--- WHAT THE TASK REQUIRES ---
From the records below, copy each line that has the word "toward" in it.

Stored records
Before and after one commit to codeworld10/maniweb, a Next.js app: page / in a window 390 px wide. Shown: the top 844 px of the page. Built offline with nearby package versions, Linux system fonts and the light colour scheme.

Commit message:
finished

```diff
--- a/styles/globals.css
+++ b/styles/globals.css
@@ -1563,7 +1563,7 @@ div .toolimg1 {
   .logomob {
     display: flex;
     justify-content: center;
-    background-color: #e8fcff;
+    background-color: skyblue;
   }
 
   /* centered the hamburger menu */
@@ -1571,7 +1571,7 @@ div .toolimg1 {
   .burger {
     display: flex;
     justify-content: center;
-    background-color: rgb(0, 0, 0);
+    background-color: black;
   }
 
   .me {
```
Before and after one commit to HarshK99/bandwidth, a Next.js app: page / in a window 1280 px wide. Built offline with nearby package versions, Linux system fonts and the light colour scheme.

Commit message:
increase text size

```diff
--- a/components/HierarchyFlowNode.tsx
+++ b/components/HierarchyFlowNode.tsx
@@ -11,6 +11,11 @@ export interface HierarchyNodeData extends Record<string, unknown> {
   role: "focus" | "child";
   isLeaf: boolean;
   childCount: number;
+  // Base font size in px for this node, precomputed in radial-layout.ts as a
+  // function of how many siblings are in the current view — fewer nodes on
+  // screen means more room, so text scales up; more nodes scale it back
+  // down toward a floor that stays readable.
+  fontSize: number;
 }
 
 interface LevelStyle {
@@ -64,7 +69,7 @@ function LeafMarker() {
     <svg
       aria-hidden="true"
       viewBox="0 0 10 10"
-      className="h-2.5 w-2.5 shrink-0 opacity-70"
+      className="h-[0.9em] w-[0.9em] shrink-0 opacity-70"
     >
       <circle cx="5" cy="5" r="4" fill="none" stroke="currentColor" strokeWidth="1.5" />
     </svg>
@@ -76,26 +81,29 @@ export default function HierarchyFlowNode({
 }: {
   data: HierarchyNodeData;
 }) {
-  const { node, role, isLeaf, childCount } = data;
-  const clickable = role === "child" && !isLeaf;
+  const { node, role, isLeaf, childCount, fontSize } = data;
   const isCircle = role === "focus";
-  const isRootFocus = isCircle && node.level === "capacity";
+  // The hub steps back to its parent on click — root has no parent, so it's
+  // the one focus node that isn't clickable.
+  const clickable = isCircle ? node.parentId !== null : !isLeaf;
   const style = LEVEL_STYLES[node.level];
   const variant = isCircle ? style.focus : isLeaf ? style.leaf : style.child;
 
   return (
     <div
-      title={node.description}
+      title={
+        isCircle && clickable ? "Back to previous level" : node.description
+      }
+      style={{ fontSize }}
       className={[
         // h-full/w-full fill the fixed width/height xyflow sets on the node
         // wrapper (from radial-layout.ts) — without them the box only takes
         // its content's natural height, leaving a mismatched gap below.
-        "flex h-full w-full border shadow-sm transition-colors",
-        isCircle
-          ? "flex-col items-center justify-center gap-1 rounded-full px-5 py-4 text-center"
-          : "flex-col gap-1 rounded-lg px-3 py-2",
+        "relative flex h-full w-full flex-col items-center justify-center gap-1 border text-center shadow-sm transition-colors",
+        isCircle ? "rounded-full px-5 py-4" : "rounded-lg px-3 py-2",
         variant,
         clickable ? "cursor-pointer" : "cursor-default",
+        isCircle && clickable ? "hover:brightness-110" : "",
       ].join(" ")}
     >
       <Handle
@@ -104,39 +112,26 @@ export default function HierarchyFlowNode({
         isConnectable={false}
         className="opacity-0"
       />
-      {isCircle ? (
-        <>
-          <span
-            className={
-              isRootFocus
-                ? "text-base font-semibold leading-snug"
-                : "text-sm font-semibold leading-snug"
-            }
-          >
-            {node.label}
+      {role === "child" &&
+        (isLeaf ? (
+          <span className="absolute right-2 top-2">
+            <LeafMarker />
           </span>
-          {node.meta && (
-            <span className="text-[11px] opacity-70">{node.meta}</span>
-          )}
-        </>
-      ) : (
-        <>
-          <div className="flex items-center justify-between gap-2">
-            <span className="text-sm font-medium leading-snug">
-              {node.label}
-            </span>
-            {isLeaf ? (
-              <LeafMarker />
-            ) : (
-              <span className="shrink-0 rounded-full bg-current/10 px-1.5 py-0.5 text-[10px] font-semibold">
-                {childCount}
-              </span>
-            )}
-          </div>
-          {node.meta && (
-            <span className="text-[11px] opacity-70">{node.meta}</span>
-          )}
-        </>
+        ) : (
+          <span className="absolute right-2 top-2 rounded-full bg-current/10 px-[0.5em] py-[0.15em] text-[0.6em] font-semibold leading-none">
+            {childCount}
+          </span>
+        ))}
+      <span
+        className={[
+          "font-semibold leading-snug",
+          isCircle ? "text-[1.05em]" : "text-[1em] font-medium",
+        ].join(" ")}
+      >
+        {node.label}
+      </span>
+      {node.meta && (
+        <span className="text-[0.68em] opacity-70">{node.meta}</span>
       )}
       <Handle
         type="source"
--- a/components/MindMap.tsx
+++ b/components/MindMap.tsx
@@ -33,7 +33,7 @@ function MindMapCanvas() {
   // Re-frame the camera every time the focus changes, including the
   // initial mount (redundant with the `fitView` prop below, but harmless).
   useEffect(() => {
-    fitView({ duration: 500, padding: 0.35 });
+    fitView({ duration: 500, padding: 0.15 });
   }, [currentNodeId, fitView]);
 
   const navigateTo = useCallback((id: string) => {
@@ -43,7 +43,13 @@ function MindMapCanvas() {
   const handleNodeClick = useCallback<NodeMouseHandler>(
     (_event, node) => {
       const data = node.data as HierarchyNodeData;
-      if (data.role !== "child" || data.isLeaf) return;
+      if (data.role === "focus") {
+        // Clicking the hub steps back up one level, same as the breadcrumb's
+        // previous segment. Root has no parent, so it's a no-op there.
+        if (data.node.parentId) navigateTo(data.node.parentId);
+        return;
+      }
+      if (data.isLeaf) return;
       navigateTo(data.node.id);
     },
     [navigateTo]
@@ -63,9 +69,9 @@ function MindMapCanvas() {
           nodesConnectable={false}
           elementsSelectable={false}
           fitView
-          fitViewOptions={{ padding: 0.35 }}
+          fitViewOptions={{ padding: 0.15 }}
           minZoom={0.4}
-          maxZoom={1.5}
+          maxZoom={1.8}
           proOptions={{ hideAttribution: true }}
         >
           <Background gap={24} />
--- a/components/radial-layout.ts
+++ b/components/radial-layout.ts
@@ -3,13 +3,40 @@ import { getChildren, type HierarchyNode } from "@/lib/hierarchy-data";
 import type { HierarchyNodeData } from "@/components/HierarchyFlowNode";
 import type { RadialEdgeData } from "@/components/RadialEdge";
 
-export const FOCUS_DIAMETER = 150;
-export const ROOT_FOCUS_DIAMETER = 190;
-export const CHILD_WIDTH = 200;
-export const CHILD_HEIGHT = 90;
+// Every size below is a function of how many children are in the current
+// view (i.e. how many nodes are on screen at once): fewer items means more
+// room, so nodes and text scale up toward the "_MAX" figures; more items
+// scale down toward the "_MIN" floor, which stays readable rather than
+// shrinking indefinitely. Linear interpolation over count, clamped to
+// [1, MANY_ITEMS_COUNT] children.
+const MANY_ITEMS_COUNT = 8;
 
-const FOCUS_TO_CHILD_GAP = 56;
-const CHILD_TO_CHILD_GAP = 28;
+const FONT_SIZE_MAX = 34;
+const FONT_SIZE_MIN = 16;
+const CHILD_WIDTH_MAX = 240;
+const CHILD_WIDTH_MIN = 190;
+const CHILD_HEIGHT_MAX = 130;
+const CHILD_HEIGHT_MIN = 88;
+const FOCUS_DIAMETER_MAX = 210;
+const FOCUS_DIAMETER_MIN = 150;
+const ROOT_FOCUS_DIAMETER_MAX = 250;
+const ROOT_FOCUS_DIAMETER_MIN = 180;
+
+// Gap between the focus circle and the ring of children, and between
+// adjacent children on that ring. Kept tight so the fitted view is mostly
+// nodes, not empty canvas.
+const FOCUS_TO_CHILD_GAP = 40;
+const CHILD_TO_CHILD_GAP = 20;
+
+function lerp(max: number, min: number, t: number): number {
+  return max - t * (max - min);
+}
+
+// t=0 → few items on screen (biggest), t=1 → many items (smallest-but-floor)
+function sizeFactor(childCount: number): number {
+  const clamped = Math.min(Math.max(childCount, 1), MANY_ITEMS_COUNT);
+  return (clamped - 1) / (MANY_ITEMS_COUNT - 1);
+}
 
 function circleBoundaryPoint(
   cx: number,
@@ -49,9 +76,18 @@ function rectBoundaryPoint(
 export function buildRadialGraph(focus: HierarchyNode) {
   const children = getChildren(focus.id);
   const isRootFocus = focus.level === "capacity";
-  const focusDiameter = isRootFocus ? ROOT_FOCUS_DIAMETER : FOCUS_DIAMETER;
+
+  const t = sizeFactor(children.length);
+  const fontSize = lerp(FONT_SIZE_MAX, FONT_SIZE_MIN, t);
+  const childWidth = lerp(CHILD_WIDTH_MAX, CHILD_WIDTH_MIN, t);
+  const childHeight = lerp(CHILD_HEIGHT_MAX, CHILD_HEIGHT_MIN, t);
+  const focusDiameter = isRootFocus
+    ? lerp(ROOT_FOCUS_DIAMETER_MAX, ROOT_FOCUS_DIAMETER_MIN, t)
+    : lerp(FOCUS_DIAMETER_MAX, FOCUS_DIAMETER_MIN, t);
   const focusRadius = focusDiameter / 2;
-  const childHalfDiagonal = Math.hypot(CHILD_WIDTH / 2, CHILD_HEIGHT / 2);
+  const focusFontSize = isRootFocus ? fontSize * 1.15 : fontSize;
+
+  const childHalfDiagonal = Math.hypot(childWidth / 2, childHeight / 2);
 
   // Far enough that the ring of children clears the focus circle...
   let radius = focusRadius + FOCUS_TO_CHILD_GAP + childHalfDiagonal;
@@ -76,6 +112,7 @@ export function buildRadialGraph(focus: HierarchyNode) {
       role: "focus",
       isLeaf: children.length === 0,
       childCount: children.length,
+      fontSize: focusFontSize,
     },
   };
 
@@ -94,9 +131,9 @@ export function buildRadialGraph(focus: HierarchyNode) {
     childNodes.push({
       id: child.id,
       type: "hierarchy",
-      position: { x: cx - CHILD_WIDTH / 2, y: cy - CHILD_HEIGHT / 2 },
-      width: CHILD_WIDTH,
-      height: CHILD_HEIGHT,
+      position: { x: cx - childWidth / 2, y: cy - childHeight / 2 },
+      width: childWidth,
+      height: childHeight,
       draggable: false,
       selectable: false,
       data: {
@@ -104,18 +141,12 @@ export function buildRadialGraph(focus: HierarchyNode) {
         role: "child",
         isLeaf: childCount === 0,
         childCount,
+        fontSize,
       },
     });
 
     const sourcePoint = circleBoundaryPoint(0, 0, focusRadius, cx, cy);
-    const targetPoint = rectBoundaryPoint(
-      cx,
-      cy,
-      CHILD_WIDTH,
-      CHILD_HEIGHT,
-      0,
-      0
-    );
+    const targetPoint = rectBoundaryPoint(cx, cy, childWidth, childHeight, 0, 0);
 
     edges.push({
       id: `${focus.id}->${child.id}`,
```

--- RESPONSE FOR THIS EXERCISE ---
+  // down toward a floor that stays readable.
+// room, so nodes and text scale up toward the "_MAX" figures; more items
+// scale down toward the "_MIN" floor, which stays readable rather than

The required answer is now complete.